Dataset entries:
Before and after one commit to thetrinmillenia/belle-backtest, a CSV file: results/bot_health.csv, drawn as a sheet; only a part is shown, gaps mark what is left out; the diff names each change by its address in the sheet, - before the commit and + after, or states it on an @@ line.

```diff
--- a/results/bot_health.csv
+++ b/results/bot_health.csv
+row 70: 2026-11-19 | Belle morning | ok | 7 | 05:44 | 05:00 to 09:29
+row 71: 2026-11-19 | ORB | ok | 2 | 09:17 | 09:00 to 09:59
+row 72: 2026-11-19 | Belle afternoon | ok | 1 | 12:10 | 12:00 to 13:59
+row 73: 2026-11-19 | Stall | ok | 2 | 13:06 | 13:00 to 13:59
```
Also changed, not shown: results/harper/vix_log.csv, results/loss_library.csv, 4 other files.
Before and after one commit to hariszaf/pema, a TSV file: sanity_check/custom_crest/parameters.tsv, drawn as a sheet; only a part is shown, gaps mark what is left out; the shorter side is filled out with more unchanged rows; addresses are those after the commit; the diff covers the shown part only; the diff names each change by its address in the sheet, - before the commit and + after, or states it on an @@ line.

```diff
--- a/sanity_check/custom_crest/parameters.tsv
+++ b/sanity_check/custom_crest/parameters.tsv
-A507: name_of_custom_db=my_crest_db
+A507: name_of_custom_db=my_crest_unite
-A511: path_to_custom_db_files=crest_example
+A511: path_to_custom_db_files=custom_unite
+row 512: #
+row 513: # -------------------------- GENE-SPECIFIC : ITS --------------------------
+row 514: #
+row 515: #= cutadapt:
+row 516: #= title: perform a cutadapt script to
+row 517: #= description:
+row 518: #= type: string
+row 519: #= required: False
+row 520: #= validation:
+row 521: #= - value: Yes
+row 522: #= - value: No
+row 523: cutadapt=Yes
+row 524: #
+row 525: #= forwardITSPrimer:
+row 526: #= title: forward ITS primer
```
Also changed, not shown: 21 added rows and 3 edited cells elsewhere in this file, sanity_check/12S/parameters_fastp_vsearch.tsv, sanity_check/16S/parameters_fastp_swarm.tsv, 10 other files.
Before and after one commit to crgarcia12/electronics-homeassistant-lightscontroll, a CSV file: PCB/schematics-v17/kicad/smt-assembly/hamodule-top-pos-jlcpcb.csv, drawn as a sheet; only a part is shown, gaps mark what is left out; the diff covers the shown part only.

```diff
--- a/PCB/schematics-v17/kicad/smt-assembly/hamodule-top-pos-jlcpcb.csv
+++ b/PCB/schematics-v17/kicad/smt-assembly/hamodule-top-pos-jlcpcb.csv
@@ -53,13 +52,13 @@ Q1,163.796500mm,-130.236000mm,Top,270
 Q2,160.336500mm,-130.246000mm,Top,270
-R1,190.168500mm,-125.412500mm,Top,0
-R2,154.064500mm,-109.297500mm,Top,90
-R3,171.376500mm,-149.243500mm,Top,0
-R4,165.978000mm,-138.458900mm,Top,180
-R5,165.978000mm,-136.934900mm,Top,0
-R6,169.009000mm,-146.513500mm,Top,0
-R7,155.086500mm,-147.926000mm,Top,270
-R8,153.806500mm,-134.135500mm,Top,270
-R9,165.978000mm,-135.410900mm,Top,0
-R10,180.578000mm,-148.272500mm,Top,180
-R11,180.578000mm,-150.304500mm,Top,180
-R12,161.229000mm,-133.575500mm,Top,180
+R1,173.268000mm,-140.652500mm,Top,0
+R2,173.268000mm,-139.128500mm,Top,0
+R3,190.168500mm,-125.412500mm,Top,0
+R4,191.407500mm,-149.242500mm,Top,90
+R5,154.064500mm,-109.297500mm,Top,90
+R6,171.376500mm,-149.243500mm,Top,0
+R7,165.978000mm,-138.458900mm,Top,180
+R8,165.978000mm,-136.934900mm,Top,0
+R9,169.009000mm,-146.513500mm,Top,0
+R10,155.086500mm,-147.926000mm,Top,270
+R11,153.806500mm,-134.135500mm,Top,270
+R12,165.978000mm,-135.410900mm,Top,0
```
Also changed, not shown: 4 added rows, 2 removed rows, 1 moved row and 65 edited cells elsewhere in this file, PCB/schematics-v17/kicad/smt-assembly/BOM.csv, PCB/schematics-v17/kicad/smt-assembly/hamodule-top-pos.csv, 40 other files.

#### [WHAT TO PRODUCE]
Restate every line of the data above exactly as it was written.

#### [YOUR SOLUTION]
Before and after one commit to thetrinmillenia/belle-backtest, a CSV file: results/bot_health.csv, drawn as a sheet; only a part is shown, gaps mark what is left out; the diff names each change by its address in the sheet, - before the commit and + after, or states it on an @@ line.

```diff
--- a/results/bot_health.csv
+++ b/results/bot_health.csv
+row 70: 2026-11-19 | Belle morning | ok | 7 | 05:44 | 05:00 to 09:29
+row 71: 2026-11-19 | ORB | ok | 2 | 09:17 | 09:00 to 09:59
+row 72: 2026-11-19 | Belle afternoon | ok | 1 | 12:10 | 12:00 to 13:59
+row 73: 2026-11-19 | Stall | ok | 2 | 13:06 | 13:00 to 13:59
```
Also changed, not shown: results/harper/vix_log.csv, results/loss_library.csv, 4 other files.
Before and after one commit to hariszaf/pema, a TSV file: sanity_check/custom_crest/parameters.tsv, drawn as a sheet; only a part is shown, gaps mark what is left out; the shorter side is filled out with more unchanged rows; addresses are those after the commit; the diff covers the shown part only; the diff names each change by its address in the sheet, - before the commit and + after, or states it on an @@ line.

```diff
--- a/sanity_check/custom_crest/parameters.tsv
+++ b/sanity_check/custom_crest/parameters.tsv
-A507: name_of_custom_db=my_crest_db
+A507: name_of_custom_db=my_crest_unite
-A511: path_to_custom_db_files=crest_example
+A511: path_to_custom_db_files=custom_unite
+row 512: #
+row 513: # -------------------------- GENE-SPECIFIC : ITS --------------------------
+row 514: #
+row 515: #= cutadapt:
+row 516: #= title: perform a cutadapt script to
+row 517: #= description:
+row 518: #= type: string
+row 519: #= required: False
+row 520: #= validation:
+row 521: #= - value: Yes
+row 522: #= - value: No
+row 523: cutadapt=Yes
+row 524: #
+row 525: #= forwardITSPrimer:
+row 526: #= title: forward ITS primer
```
Also changed, not shown: 21 added rows and 3 edited cells elsewhere in this file, sanity_check/12S/parameters_fastp_vsearch.tsv, sanity_check/16S/parameters_fastp_swarm.tsv, 10 other files.
Before and after one commit to crgarcia12/electronics-homeassistant-lightscontroll, a CSV file: PCB/schematics-v17/kicad/smt-assembly/hamodule-top-pos-jlcpcb.csv, drawn as a sheet; only a part is shown, gaps mark what is left out; the diff covers the shown part only.

```diff
--- a/PCB/schematics-v17/kicad/smt-assembly/hamodule-top-pos-jlcpcb.csv
+++ b/PCB/schematics-v17/kicad/smt-assembly/hamodule-top-pos-jlcpcb.csv
@@ -53,13 +52,13 @@ Q1,163.796500mm,-130.236000mm,Top,270
 Q2,160.336500mm,-130.246000mm,Top,270
-R1,190.168500mm,-125.412500mm,Top,0
-R2,154.064500mm,-109.297500mm,Top,90
-R3,171.376500mm,-149.243500mm,Top,0
-R4,165.978000mm,-138.458900mm,Top,180
-R5,165.978000mm,-136.934900mm,Top,0
-R6,169.009000mm,-146.513500mm,Top,0
-R7,155.086500mm,-147.926000mm,Top,270
-R8,153.806500mm,-134.135500mm,Top,270
-R9,165.978000mm,-135.410900mm,Top,0
-R10,180.578000mm,-148.272500mm,Top,180
-R11,180.578000mm,-150.304500mm,Top,180
-R12,161.229000mm,-133.575500mm,Top,180
+R1,173.268000mm,-140.652500mm,Top,0
+R2,173.268000mm,-139.128500mm,Top,0
+R3,190.168500mm,-125.412500mm,Top,0
+R4,191.407500mm,-149.242500mm,Top,90
+R5,154.064500mm,-109.297500mm,Top,90
+R6,171.376500mm,-149.243500mm,Top,0
+R7,165.978000mm,-138.458900mm,Top,180
+R8,165.978000mm,-136.934900mm,Top,0
+R9,169.009000mm,-146.513500mm,Top,0
+R10,155.086500mm,-147.926000mm,Top,270
+R11,153.806500mm,-134.135500mm,Top,270
+R12,165.978000mm,-135.410900mm,Top,0
```
Also changed, not shown: 4 added rows, 2 removed rows, 1 moved row and 65 edited cells elsewhere in this file, PCB/schematics-v17/kicad/smt-assembly/BOM.csv, PCB/schematics-v17/kicad/smt-assembly/hamodule-top-pos.csv, 40 other files.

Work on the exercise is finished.